(Code change snippets)
================================

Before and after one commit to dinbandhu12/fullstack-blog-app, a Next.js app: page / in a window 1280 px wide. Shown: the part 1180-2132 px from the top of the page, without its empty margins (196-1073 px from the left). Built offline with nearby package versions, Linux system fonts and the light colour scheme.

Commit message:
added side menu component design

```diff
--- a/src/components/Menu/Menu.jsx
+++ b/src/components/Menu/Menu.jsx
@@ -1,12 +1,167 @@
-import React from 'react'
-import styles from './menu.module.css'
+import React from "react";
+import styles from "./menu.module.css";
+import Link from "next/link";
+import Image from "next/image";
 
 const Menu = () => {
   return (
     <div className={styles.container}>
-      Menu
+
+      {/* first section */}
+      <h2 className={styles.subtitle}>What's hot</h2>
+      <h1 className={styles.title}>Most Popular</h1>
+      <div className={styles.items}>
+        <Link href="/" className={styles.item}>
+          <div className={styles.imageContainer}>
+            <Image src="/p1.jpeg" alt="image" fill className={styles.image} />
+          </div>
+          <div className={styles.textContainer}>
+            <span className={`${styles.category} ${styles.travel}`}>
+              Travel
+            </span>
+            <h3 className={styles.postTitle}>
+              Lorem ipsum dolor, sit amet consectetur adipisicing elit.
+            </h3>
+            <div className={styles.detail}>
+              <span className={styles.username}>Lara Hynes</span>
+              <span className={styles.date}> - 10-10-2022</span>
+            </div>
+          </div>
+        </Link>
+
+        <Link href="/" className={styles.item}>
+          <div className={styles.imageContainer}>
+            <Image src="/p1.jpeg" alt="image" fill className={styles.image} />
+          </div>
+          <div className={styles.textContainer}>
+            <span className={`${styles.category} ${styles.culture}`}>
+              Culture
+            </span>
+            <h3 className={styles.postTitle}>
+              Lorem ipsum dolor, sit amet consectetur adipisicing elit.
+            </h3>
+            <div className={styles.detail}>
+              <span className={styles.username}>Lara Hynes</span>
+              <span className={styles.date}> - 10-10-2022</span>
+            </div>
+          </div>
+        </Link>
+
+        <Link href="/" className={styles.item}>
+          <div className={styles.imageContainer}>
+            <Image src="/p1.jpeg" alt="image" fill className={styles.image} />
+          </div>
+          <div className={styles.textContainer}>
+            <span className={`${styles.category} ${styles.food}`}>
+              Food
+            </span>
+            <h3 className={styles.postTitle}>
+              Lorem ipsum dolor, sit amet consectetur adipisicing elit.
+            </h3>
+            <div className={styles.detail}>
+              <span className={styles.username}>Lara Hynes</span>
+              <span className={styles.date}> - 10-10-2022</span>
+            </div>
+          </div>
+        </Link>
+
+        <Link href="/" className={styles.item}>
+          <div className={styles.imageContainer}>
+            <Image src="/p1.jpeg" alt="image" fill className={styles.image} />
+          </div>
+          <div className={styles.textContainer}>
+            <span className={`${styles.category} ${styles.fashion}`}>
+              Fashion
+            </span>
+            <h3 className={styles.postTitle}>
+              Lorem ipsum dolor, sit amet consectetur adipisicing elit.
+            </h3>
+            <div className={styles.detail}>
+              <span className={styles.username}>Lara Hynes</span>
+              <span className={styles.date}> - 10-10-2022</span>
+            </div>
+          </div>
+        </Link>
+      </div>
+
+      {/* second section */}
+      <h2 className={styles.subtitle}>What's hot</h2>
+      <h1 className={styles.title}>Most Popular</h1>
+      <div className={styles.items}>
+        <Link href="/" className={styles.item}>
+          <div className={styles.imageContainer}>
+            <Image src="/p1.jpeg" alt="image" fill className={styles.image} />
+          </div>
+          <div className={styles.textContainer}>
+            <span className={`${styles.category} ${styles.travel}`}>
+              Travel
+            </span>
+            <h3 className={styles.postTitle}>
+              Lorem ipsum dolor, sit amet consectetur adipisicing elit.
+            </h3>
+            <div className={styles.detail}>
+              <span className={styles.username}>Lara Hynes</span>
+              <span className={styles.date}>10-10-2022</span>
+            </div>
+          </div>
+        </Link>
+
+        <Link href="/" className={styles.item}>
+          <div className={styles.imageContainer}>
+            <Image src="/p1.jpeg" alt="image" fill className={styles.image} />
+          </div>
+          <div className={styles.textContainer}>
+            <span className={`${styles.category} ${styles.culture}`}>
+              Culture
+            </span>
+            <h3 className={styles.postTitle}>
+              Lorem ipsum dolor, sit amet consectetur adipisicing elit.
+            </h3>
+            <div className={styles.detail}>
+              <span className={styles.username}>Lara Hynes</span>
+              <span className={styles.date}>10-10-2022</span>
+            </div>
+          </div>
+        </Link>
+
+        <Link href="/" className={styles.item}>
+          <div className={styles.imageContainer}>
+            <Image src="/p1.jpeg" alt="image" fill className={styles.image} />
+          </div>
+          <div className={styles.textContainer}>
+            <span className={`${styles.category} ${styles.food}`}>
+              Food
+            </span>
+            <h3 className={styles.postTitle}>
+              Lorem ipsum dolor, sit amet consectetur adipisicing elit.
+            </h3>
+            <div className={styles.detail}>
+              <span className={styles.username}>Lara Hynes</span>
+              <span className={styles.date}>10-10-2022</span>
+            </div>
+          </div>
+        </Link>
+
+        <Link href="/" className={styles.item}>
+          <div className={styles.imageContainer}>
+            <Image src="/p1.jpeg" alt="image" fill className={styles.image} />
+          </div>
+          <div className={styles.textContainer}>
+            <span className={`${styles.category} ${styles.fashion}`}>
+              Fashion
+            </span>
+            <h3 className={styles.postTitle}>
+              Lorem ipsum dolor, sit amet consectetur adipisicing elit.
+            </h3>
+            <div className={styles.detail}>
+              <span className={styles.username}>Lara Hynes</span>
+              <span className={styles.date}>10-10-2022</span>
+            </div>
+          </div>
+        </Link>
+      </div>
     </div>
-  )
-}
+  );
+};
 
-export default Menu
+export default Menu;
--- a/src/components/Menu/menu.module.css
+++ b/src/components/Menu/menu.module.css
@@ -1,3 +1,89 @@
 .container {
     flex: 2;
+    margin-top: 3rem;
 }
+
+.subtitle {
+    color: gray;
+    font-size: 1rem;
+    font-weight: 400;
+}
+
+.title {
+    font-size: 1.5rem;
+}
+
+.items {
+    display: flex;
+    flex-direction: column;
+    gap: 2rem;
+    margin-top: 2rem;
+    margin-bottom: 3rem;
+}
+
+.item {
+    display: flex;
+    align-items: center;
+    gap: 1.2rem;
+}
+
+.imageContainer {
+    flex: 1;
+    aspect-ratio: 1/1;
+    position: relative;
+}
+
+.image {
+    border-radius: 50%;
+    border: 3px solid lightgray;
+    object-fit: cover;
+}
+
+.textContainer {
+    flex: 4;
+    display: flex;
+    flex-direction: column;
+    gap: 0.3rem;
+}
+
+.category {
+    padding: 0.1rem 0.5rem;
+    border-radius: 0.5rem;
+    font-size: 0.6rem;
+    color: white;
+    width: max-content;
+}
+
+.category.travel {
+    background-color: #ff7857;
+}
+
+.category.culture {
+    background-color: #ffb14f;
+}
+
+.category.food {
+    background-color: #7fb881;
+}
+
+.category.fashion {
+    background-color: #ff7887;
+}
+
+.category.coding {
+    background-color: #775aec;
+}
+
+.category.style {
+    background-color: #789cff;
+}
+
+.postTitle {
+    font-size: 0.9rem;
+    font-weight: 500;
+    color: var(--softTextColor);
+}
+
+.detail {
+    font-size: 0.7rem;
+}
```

================================

_WHAT IS BEING ASKED_:
All the records above need to be set down again exactly as they were given.

_TASK RESPONSE_:
Before and after one commit to dinbandhu12/fullstack-blog-app, a Next.js app: page / in a window 1280 px wide. Shown: the part 1180-2132 px from the top of the page, without its empty margins (196-1073 px from the left). Built offline with nearby package versions, Linux system fonts and the light colour scheme.

Commit message:
added side menu component design

```diff
--- a/src/components/Menu/Menu.jsx
+++ b/src/components/Menu/Menu.jsx
@@ -1,12 +1,167 @@
-import React from 'react'
-import styles from './menu.module.css'
+import React from "react";
+import styles from "./menu.module.css";
+import Link from "next/link";
+import Image from "next/image";
 
 const Menu = () => {
   return (
     <div className={styles.container}>
-      Menu
+
+      {/* first section */}
+      <h2 className={styles.subtitle}>What's hot</h2>
+      <h1 className={styles.title}>Most Popular</h1>
+      <div className={styles.items}>
+        <Link href="/" className={styles.item}>
+          <div className={styles.imageContainer}>
+            <Image src="/p1.jpeg" alt="image" fill className={styles.image} />
+          </div>
+          <div className={styles.textContainer}>
+            <span className={`${styles.category} ${styles.travel}`}>
+              Travel
+            </span>
+            <h3 className={styles.postTitle}>
+              Lorem ipsum dolor, sit amet consectetur adipisicing elit.
+            </h3>
+            <div className={styles.detail}>
+              <span className={styles.username}>Lara Hynes</span>
+              <span className={styles.date}> - 10-10-2022</span>
+            </div>
+          </div>
+        </Link>
+
+        <Link href="/" className={styles.item}>
+          <div className={styles.imageContainer}>
+            <Image src="/p1.jpeg" alt="image" fill className={styles.image} />
+          </div>
+          <div className={styles.textContainer}>
+            <span className={`${styles.category} ${styles.culture}`}>
+              Culture
+            </span>
+            <h3 className={styles.postTitle}>
+              Lorem ipsum dolor, sit amet consectetur adipisicing elit.
+            </h3>
+            <div className={styles.detail}>
+              <span className={styles.username}>Lara Hynes</span>
+              <span className={styles.date}> - 10-10-2022</span>
+            </div>
+          </div>
+        </Link>
+
+        <Link href="/" className={styles.item}>
+          <div className={styles.imageContainer}>
+            <Image src="/p1.jpeg" alt="image" fill className={styles.image} />
+          </div>
+          <div className={styles.textContainer}>
+            <span className={`${styles.category} ${styles.food}`}>
+              Food
+            </span>
+            <h3 className={styles.postTitle}>
+              Lorem ipsum dolor, sit amet consectetur adipisicing elit.
+            </h3>
+            <div className={styles.detail}>
+              <span className={styles.username}>Lara Hynes</span>
+              <span className={styles.date}> - 10-10-2022</span>
+            </div>
+          </div>
+        </Link>
+
+        <Link href="/" className={styles.item}>
+          <div className={styles.imageContainer}>
+            <Image src="/p1.jpeg" alt="image" fill className={styles.image} />
+          </div>
+          <div className={styles.textContainer}>
+            <span className={`${styles.category} ${styles.fashion}`}>
+              Fashion
+            </span>
+            <h3 className={styles.postTitle}>
+              Lorem ipsum dolor, sit amet consectetur adipisicing elit.
+            </h3>
+            <div className={styles.detail}>
+              <span className={styles.username}>Lara Hynes</span>
+              <span className={styles.date}> - 10-10-2022</span>
+            </div>
+          </div>
+        </Link>
+      </div>
+
+      {/* second section */}
+      <h2 className={styles.subtitle}>What's hot</h2>
+      <h1 className={styles.title}>Most Popular</h1>
+      <div className={styles.items}>
+        <Link href="/" className={styles.item}>
+          <div className={styles.imageContainer}>
+            <Image src="/p1.jpeg" alt="image" fill className={styles.image} />
+          </div>
+          <div className={styles.textContainer}>
+            <span className={`${styles.category} ${styles.travel}`}>
+              Travel
+            </span>
+            <h3 className={styles.postTitle}>
+              Lorem ipsum dolor, sit amet consectetur adipisicing elit.
+            </h3>
+            <div className={styles.detail}>
+              <span className={styles.username}>Lara Hynes</span>
+              <span className={styles.date}>10-10-2022</span>
+            </div>
+          </div>
+        </Link>
+
+        <Link href="/" className={styles.item}>
+          <div className={styles.imageContainer}>
+            <Image src="/p1.jpeg" alt="image" fill className={styles.image} />
+          </div>
+          <div className={styles.textContainer}>
+            <span className={`${styles.category} ${styles.culture}`}>
+              Culture
+            </span>
+            <h3 className={styles.postTitle}>
+              Lorem ipsum dolor, sit amet consectetur adipisicing elit.
+            </h3>
+            <div className={styles.detail}>
+              <span className={styles.username}>Lara Hynes</span>
+              <span className={styles.date}>10-10-2022</span>
+            </div>
+          </div>
+        </Link>
+
+        <Link href="/" className={styles.item}>
+          <div className={styles.imageContainer}>
+            <Image src="/p1.jpeg" alt="image" fill className={styles.image} />
+          </div>
+          <div className={styles.textContainer}>
+            <span className={`${styles.category} ${styles.food}`}>
+              Food
+            </span>
+            <h3 className={styles.postTitle}>
+              Lorem ipsum dolor, sit amet consectetur adipisicing elit.
+            </h3>
+            <div className={styles.detail}>
+              <span className={styles.username}>Lara Hynes</span>
+              <span className={styles.date}>10-10-2022</span>
+            </div>
+          </div>
+        </Link>
+
+        <Link href="/" className={styles.item}>
+          <div className={styles.imageContainer}>
+            <Image src="/p1.jpeg" alt="image" fill className={styles.image} />
+          </div>
+          <div className={styles.textContainer}>
+            <span className={`${styles.category} ${styles.fashion}`}>
+              Fashion
+            </span>
+            <h3 className={styles.postTitle}>
+              Lorem ipsum dolor, sit amet consectetur adipisicing elit.
+            </h3>
+            <div className={styles.detail}>
+              <span className={styles.username}>Lara Hynes</span>
+              <span className={styles.date}>10-10-2022</span>
+            </div>
+          </div>
+        </Link>
+      </div>
     </div>
-  )
-}
+  );
+};
 
-export default Menu
+export default Menu;
--- a/src/components/Menu/menu.module.css
+++ b/src/components/Menu/menu.module.css
@@ -1,3 +1,89 @@
 .container {
     flex: 2;
+    margin-top: 3rem;
 }
+
+.subtitle {
+    color: gray;
+    font-size: 1rem;
+    font-weight: 400;
+}
+
+.title {
+    font-size: 1.5rem;
+}
+
+.items {
+    display: flex;
+    flex-direction: column;
+    gap: 2rem;
+    margin-top: 2rem;
+    margin-bottom: 3rem;
+}
+
+.item {
+    display: flex;
+    align-items: center;
+    gap: 1.2rem;
+}
+
+.imageContainer {
+    flex: 1;
+    aspect-ratio: 1/1;
+    position: relative;
+}
+
+.image {
+    border-radius: 50%;
+    border: 3px solid lightgray;
+    object-fit: cover;
+}
+
+.textContainer {
+    flex: 4;
+    display: flex;
+    flex-direction: column;
+    gap: 0.3rem;
+}
+
+.category {
+    padding: 0.1rem 0.5rem;
+    border-radius: 0.5rem;
+    font-size: 0.6rem;
+    color: white;
+    width: max-content;
+}
+
+.category.travel {
+    background-color: #ff7857;
+}
+
+.category.culture {
+    background-color: #ffb14f;
+}
+
+.category.food {
+    background-color: #7fb881;
+}
+
+.category.fashion {
+    background-color: #ff7887;
+}
+
+.category.coding {
+    background-color: #775aec;
+}
+
+.category.style {
+    background-color: #789cff;
+}
+
+.postTitle {
+    font-size: 0.9rem;
+    font-weight: 500;
+    color: var(--softTextColor);
+}
+
+.detail {
+    font-size: 0.7rem;
+}
```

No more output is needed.